## Your goal
Return the records as they stand. No picture is to be included.

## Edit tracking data
.....
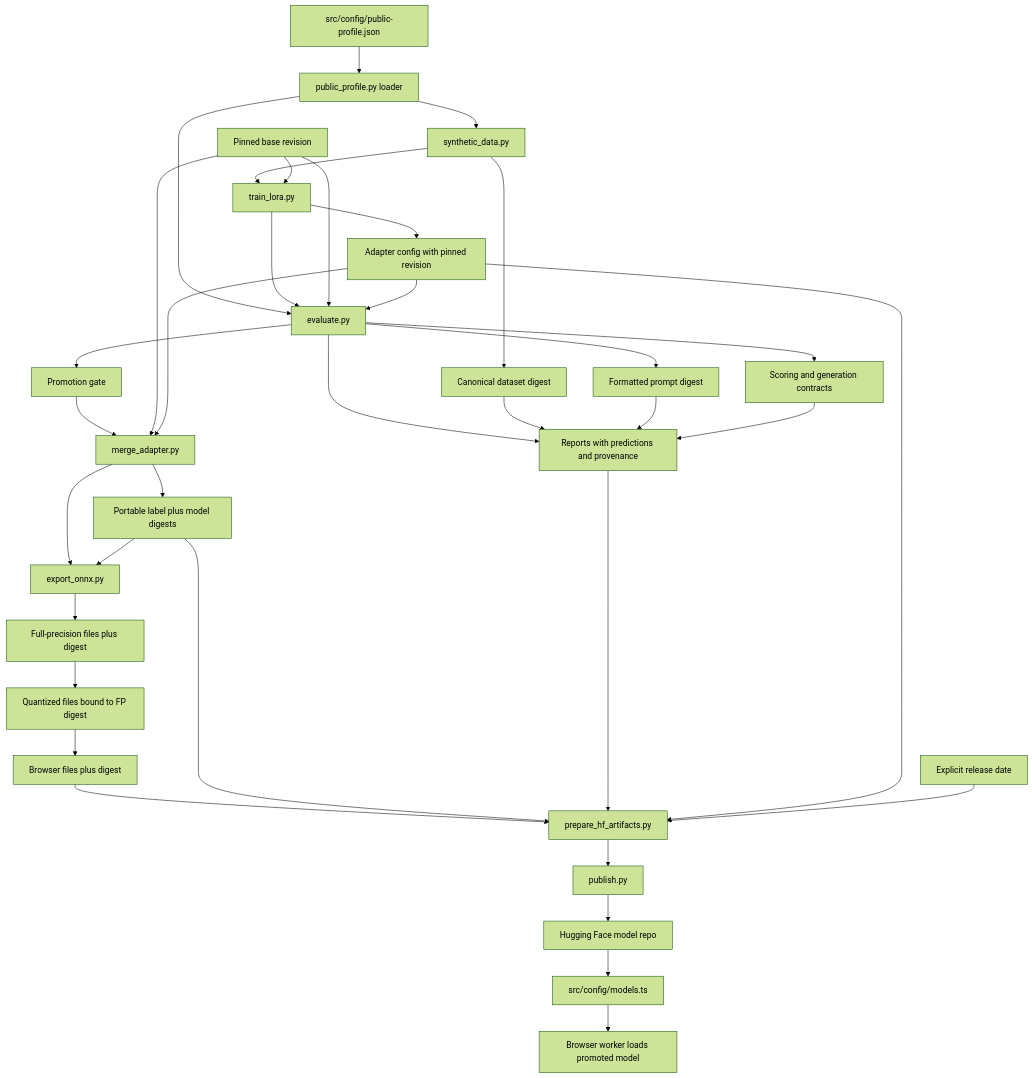
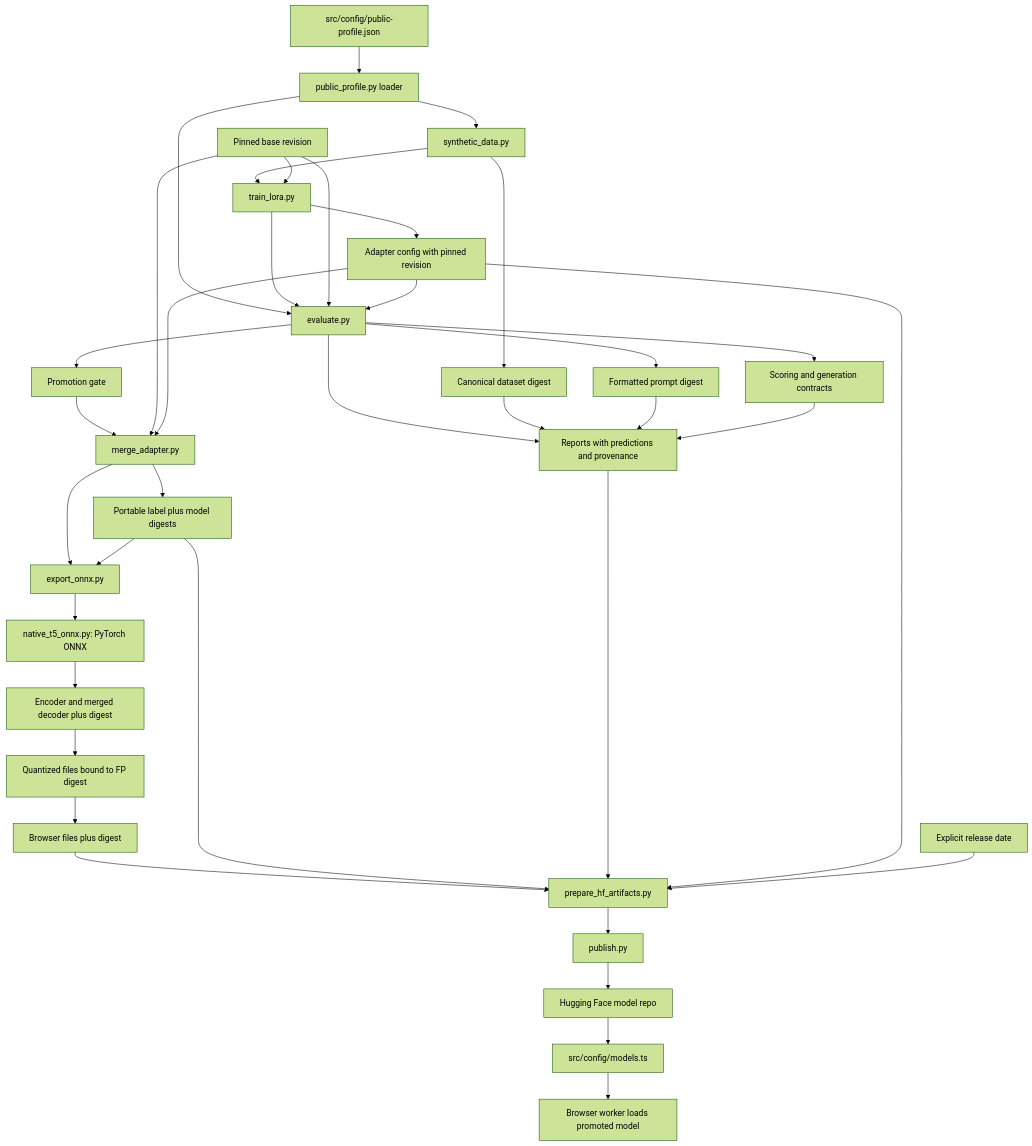
The fourth of 4 diagrams in docs/DIAGRAMS.md (justinthelaw/justinthelaw), drawn with Mermaid (forest theme) before and after one commit. The commit also changed other lines of this file and 18 other files, not shown here.

````diff
--- a/docs/DIAGRAMS.md
+++ b/docs/DIAGRAMS.md
@@ -107,38 +107,39 @@
 ```mermaid
 flowchart TD
   facts["src/config/public-profile.json"] --> pyProfile["public_profile.py loader"]
   pyProfile --> data["synthetic_data.py"]
   pyProfile --> eval
   data --> train["train_lora.py"]
   train --> eval["evaluate.py"]
   data --> datasetDigest["Canonical dataset digest"]
   eval --> promptDigest["Formatted prompt digest"]
   eval --> scoringDigest["Scoring and generation contracts"]
   eval --> reports["Reports with predictions and provenance"]
   datasetDigest --> reports
   promptDigest --> reports
   scoringDigest --> reports
   eval --> gate["Promotion gate"]
   gate --> merge["merge_adapter.py"]
   baseRevision["Pinned base revision"] --> train
   baseRevision --> eval
   baseRevision --> merge
   train --> checkpointConfig["Adapter config with pinned revision"]
   checkpointConfig --> eval
   checkpointConfig --> merge
   merge --> lineage["Portable label plus model digests"]
   merge --> export["export_onnx.py"]
   lineage --> export
-  export --> fpArtifact["Full-precision files plus digest"]
+  export --> native["native_t5_onnx.py: PyTorch ONNX"]
+  native --> fpArtifact["Encoder and merged decoder plus digest"]
   fpArtifact --> quantized["Quantized files bound to FP digest"]
   quantized --> browserArtifact["Browser files plus digest"]
   browserArtifact --> artifacts["prepare_hf_artifacts.py"]
   lineage --> artifacts
   reports --> artifacts
   checkpointConfig --> artifacts
   releaseDate["Explicit release date"] --> artifacts
   artifacts --> publish["publish.py"]
   publish --> hfRepo["Hugging Face model repo"]
   hfRepo --> modelConfig["src/config/models.ts"]
   modelConfig --> browser["Browser worker loads promoted model"]
 ```
````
.....
## Solution below
The fourth of 4 diagrams in docs/DIAGRAMS.md (justinthelaw/justinthelaw), drawn with Mermaid (forest theme) before and after one commit. The commit also changed other lines of this file and 18 other files, not shown here.

````diff
--- a/docs/DIAGRAMS.md
+++ b/docs/DIAGRAMS.md
@@ -107,38 +107,39 @@
 ```mermaid
 flowchart TD
   facts["src/config/public-profile.json"] --> pyProfile["public_profile.py loader"]
   pyProfile --> data["synthetic_data.py"]
   pyProfile --> eval
   data --> train["train_lora.py"]
   train --> eval["evaluate.py"]
   data --> datasetDigest["Canonical dataset digest"]
   eval --> promptDigest["Formatted prompt digest"]
   eval --> scoringDigest["Scoring and generation contracts"]
   eval --> reports["Reports with predictions and provenance"]
   datasetDigest --> reports
   promptDigest --> reports
   scoringDigest --> reports
   eval --> gate["Promotion gate"]
   gate --> merge["merge_adapter.py"]
   baseRevision["Pinned base revision"] --> train
   baseRevision --> eval
   baseRevision --> merge
   train --> checkpointConfig["Adapter config with pinned revision"]
   checkpointConfig --> eval
   checkpointConfig --> merge
   merge --> lineage["Portable label plus model digests"]
   merge --> export["export_onnx.py"]
   lineage --> export
-  export --> fpArtifact["Full-precision files plus digest"]
+  export --> native["native_t5_onnx.py: PyTorch ONNX"]
+  native --> fpArtifact["Encoder and merged decoder plus digest"]
   fpArtifact --> quantized["Quantized files bound to FP digest"]
   quantized --> browserArtifact["Browser files plus digest"]
   browserArtifact --> artifacts["prepare_hf_artifacts.py"]
   lineage --> artifacts
   reports --> artifacts
   checkpointConfig --> artifacts
   releaseDate["Explicit release date"] --> artifacts
   artifacts --> publish["publish.py"]
   publish --> hfRepo["Hugging Face model repo"]
   hfRepo --> modelConfig["src/config/models.ts"]
   modelConfig --> browser["Browser worker loads promoted model"]
 ```
````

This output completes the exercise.